I started off by asking about where the idea for SWTOR’s free-to-play option came from, and what influenced the team in deciding to offer it alongside the existing subscription. Hickman explained that, while they’ve been aware of what other MMOs were doing, it was player feedback that encouraged them to choose this route.
Alas, Gamescom is over for another year. If you didn’t manage to make it to the world’s biggest gaming expo this year then fear not. In between racing around the Koelnmesse, playing some incredible games and interviewing some fantastic developers, I also managed to snap a few shots of the impressive booths. Over the next few pages, I’m going to take you through a selection of the best booths on the show floor.

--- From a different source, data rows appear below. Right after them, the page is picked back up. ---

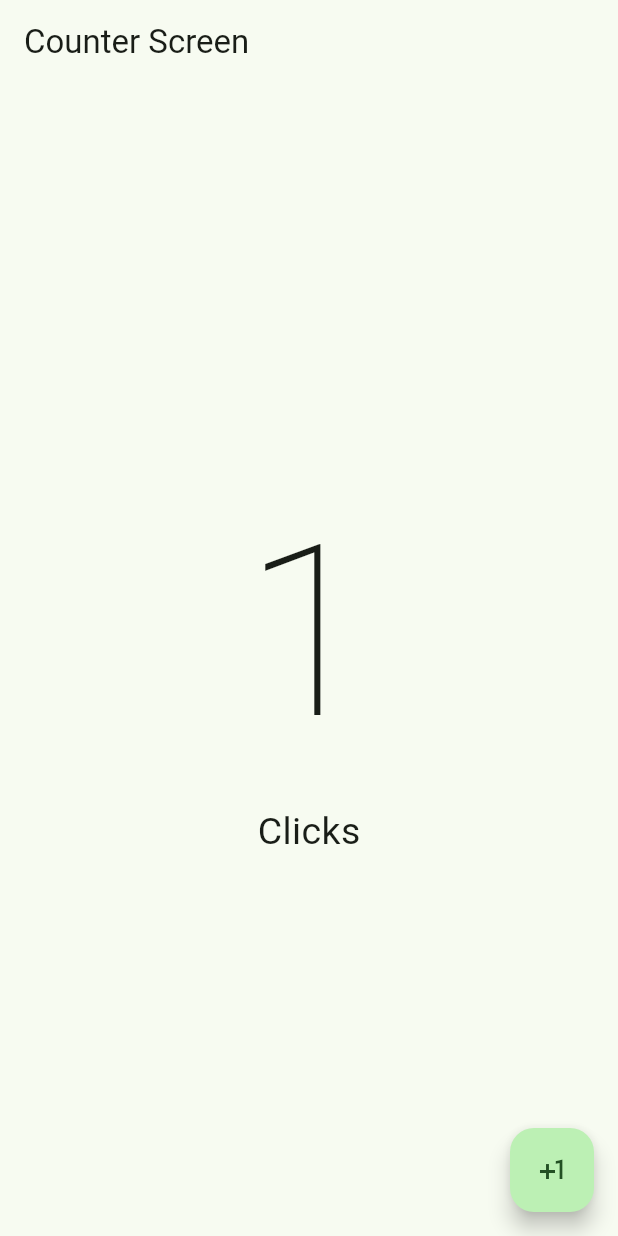
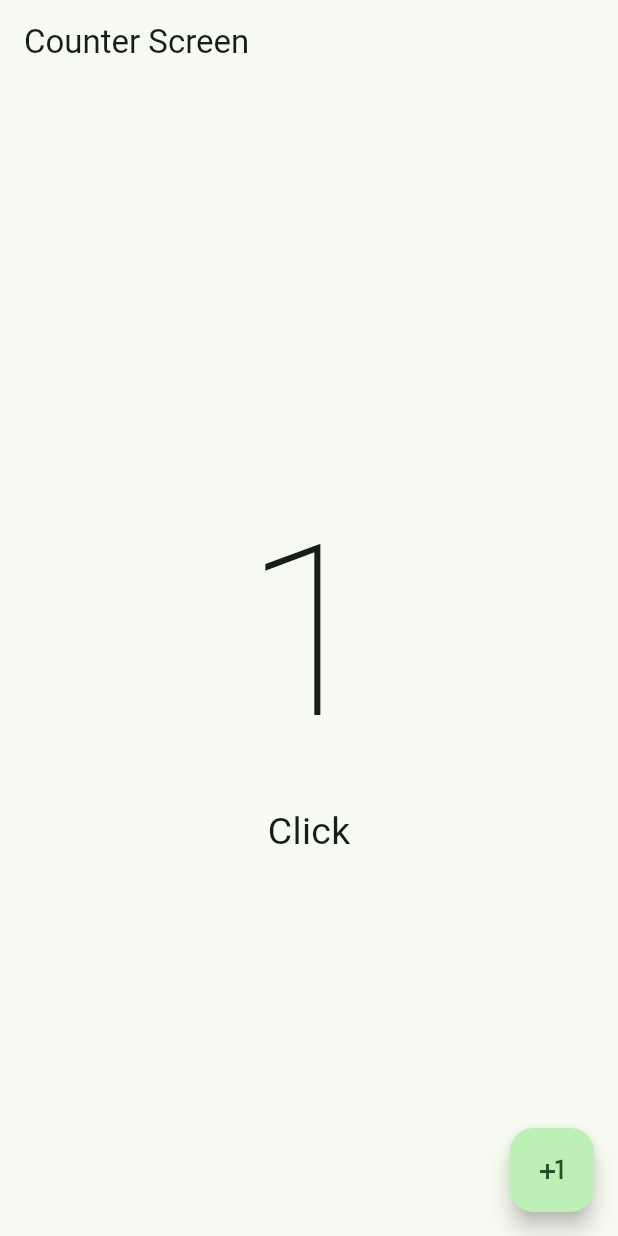
Before and after one commit to jermp96/counter, a Flutter app: the screen it shows after launch, after a tap on the "plus one" icon, on a phone screen of 412 x 824 dp. Run offline on Flutter 3.47's test engine with Material 2 defaults, Android fonts, the phone set to English and light mode, and no system bars.

Commit message:
*changing text

```diff
--- a/lib/presentation/screens/counter/counter_screen.dart
+++ b/lib/presentation/screens/counter/counter_screen.dart
@@ -26,7 +26,8 @@ class _CounterScreenState extends State<CounterScreen> {
             children: [
               Text('$clickCounter',
               style: const TextStyle(fontSize: 160, fontWeight: FontWeight.w100),),
-              const Text('Clicks', style: TextStyle(fontSize: 25),)
+              Text('Click${ clickCounter == 1 ? '' : 's'}',
+              style: const TextStyle(fontSize: 25),)
             ],
           ),
         ),
```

I stand at a subway station, the grey tile and fluorescent lighting providing a pale backdrop for a small handful of commuters stranded at Hantell Street Station. A news report echoes around the entrance hall, streamed to a huddle of sorry faces crouched around an iPad. The reporter has no idea what’s going on. But then again, no one does.
The ground shakes, dislodging streams of grit and dust from the ceiling. I decide to press on; ignoring the half-hearted pleas from one of NYPD’s finest, heading down the steps to the Seventh Avenue Line. There’s no service today, not any more. The loudest noise on the platform is coming from two German tourists arguing with each other. Something about Dusseldorf.
One of the subway trains has made a mess of the Downtown end of the platform, bursting through the roof and into the daylight above. Sensing an exit, I dash through the middle of the mangled train car. Emerging above ground, I’m just in time to see Air Force jets scream above. Sounds of the military are all around, with tanks rolling through the city streets and helicopter gunships circling nearby. Whatever’s going on, it’s big. It’s going to take a big team to take it down.
When was the last time you really looked at your keyboard? Sure, you might glare at it angrily when you fail to stab that crucial hotkey or mess up an infuriating jumping puzzle. But most of the time it remains largely ignored, an invisible slab of plastic protrusions that act as an interface into our virtual worlds.
In order to make our keyboards more useful, there’s been a growing trend to attach small displays, providing anything from health and mana in MMOs, to a running count of the number of unopened emails residing in our inboxes. These tiny LCD screens can be a real boon to those of us without a second monitor perched on their desk.
Entering this arena of beefed up button boxes is the Deathstalker Ultimate. Representing the top of Razer’s range of keyboards, this sleek, low-profile keyboard sports a whopping 4” LCD display, which also doubles up as a digital trackpad. Using the Switchblade technology unveiled at CES last year, there are ten LED keys supplementing this micro-monitor, each of which has a tiny screen sitting beneath it. Your fireball key can finally have a picture of a fireball underneath it.
Let’s face it: as MMO gamers, we’re usually pretty poor at upgrading our PCs. Compared to our FPS playing brethren, we try to eke out as much life as possible from our components. When it is finally time to buy a new base unit or bundle of parts, we try to stretch our cash as far as possible. Considering our tendency to splash out on mice with more buttons than the average calculator, it’s surprising that we’re less inclined to think inside the box.
During Gamescom, I had the good fortune to meet up with NVIDIA representatives and check out their latest collection of hardware, from brand new desktop and laptop chips to the latest in mobile gaming. I also managed to get a close look at some of the latest games and MMOs running on this new kit, so that I could see for myself just what a difference it makes. From multiplayer Mech-fest Hawken to contemporary MMO The Secret World, the results are stunning.